- [What the task asks] Omitting the pictures, print every line below exactly as it stands.

Collected data:

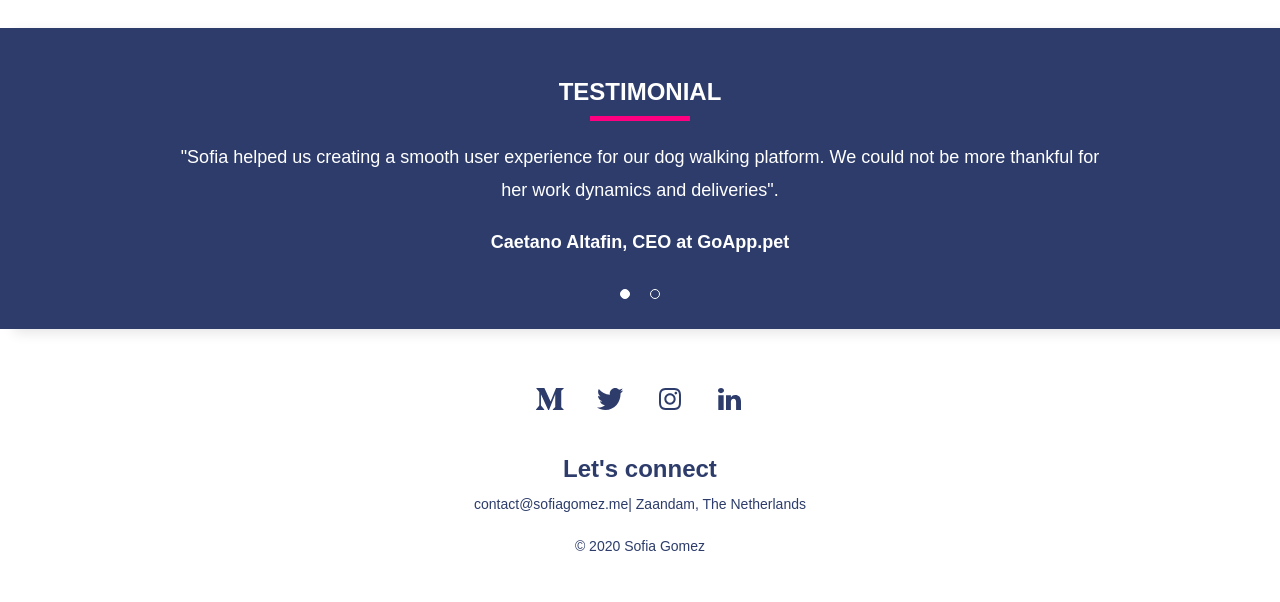
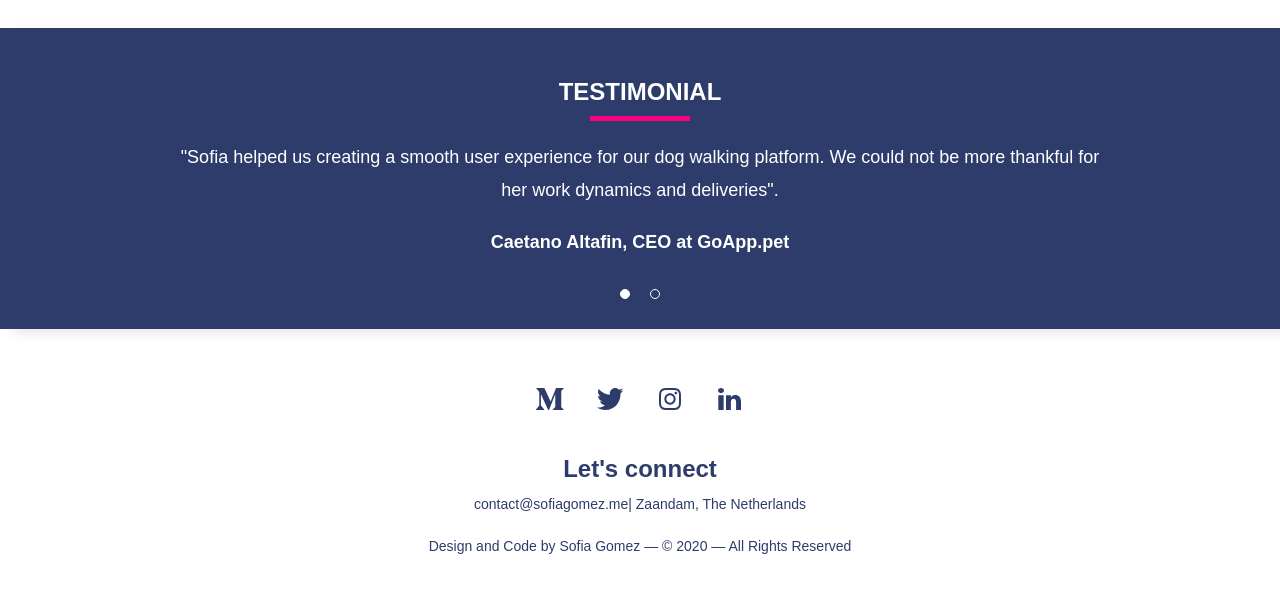
Before and after one commit to sofis123/portfolio, a website: page index.html in a window 1280 px wide. Shown: the part 1360-1962 px from the top of the page. Drawn offline with Linux system fonts and the light colour scheme.

Commit message:
copyrights

```diff
--- a/index.html
+++ b/index.html
@@ -164,7 +164,7 @@
         <a href="mailto:contact@sofiagomez.me">contact@sofiagomez.me</a>| Zaandam, The Netherlands</p>
 
 
-         <p class="copyright">© 2020 Sofia Gomez</p>
+         <p class="copyright">Design and Code by Sofia Gomez — © 2020 — All Rights Reserved</p>
       </div>
 
     </div>
```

- [Answer to this exercise]
Before and after one commit to sofis123/portfolio, a website: page index.html in a window 1280 px wide. Shown: the part 1360-1962 px from the top of the page. Drawn offline with Linux system fonts and the light colour scheme.

Commit message:
copyrights

```diff
--- a/index.html
+++ b/index.html
@@ -164,7 +164,7 @@
         <a href="mailto:contact@sofiagomez.me">contact@sofiagomez.me</a>| Zaandam, The Netherlands</p>
 
 
-         <p class="copyright">© 2020 Sofia Gomez</p>
+         <p class="copyright">Design and Code by Sofia Gomez — © 2020 — All Rights Reserved</p>
       </div>
 
     </div>
```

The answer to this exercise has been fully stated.